It took me two days to find out. I could have figured it out sooner if I'd noticed the microscopic script at the bottom of the illustration: El Santo Nino De Atocha. He is the child Jesus dressed as a small Spanish pilgrim boy with an impeccable reputation as a miracle worker...also widely known as....Patron of the Desamperados or, in English, the "abandoned."

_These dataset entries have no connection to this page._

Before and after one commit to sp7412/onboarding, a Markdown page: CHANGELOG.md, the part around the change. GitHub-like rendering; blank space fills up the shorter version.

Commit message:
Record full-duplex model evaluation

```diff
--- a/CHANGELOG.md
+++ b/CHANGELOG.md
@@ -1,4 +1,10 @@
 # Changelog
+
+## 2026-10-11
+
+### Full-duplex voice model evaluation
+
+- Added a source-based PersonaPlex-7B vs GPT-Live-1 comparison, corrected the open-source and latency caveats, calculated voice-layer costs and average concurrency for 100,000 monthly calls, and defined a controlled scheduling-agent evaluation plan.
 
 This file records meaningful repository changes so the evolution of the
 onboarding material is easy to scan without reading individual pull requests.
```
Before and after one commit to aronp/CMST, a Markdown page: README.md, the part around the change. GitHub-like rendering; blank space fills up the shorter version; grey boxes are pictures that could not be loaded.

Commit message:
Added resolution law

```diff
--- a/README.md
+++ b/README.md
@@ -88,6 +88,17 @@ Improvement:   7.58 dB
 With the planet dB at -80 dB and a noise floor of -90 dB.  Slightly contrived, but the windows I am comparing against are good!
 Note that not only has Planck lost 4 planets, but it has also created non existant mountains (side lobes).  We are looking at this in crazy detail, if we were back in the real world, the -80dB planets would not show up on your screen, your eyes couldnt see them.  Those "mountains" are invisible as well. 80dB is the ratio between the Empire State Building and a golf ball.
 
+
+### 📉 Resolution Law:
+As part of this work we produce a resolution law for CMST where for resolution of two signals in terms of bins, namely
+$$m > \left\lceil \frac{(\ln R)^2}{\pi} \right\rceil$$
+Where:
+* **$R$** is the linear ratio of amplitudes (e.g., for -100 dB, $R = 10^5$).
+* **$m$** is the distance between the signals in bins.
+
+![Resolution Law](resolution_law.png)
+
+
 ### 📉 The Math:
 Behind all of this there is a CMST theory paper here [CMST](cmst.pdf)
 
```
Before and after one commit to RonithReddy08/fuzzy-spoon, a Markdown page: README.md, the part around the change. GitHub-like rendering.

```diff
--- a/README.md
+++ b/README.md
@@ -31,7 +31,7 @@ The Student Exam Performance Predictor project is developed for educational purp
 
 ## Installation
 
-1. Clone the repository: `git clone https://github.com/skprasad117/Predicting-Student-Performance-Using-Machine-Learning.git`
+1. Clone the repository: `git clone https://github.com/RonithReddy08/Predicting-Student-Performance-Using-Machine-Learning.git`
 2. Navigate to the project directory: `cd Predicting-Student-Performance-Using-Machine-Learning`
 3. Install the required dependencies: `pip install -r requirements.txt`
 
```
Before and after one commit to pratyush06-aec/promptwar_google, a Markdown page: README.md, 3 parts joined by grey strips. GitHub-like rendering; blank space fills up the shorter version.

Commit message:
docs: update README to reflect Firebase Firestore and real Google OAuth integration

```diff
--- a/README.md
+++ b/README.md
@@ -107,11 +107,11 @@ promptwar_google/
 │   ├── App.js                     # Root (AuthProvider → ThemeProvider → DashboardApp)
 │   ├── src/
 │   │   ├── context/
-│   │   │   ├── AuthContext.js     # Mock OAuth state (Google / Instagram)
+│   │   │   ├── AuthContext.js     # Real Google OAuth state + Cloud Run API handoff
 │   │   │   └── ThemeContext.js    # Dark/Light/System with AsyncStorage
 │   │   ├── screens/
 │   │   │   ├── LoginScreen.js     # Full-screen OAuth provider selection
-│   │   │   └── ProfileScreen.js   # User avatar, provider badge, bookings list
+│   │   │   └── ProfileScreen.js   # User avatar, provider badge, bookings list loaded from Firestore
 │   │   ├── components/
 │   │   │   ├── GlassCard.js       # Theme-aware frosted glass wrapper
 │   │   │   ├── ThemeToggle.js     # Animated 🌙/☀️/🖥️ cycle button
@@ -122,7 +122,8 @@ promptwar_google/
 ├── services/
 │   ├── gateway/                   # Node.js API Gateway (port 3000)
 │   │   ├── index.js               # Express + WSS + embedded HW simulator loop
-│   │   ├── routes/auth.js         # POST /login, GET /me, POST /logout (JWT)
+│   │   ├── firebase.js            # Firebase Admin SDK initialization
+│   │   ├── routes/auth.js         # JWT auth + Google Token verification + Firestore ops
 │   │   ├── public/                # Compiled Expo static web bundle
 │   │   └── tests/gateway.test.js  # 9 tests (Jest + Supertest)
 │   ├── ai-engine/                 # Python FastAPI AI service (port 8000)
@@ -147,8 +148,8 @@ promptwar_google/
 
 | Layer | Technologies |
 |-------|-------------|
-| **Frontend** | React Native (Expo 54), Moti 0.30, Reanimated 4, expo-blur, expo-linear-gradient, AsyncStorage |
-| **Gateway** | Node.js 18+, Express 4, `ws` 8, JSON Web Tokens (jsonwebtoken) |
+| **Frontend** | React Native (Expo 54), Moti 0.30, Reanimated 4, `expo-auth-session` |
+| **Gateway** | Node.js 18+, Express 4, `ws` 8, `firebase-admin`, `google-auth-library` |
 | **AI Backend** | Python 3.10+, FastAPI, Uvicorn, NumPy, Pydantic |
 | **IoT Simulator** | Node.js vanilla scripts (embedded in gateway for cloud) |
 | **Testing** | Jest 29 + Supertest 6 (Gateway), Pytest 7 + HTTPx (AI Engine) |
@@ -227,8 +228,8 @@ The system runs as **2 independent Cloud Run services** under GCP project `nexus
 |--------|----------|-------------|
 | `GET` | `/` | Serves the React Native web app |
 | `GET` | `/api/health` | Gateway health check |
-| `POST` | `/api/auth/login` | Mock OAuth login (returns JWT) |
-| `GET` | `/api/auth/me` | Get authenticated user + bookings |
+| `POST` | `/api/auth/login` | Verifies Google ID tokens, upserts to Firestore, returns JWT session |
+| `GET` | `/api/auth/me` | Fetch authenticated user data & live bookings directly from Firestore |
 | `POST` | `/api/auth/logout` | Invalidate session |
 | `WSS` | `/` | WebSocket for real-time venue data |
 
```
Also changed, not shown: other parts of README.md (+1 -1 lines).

Coincidence? That an adopted child...one probably perceived by her adoptive mother and grandmother as abandoned and not relinquished by her birthmother...had her very own personal saint? I really don't think so. And even though I've lapsed in the most major and fundamental way a Catholic can lapse, I feel a real honest fondness and connection to El Santo Nino de Atocha. In fact, he now gazes at me from the cover of my notebook...right next to the Virgin de Guadelupe. Maybe he will guide me to better writing. He is, after all, a miracle worker. And some days, being adopted is filled with a sense of isolation that only the abandoned can feel.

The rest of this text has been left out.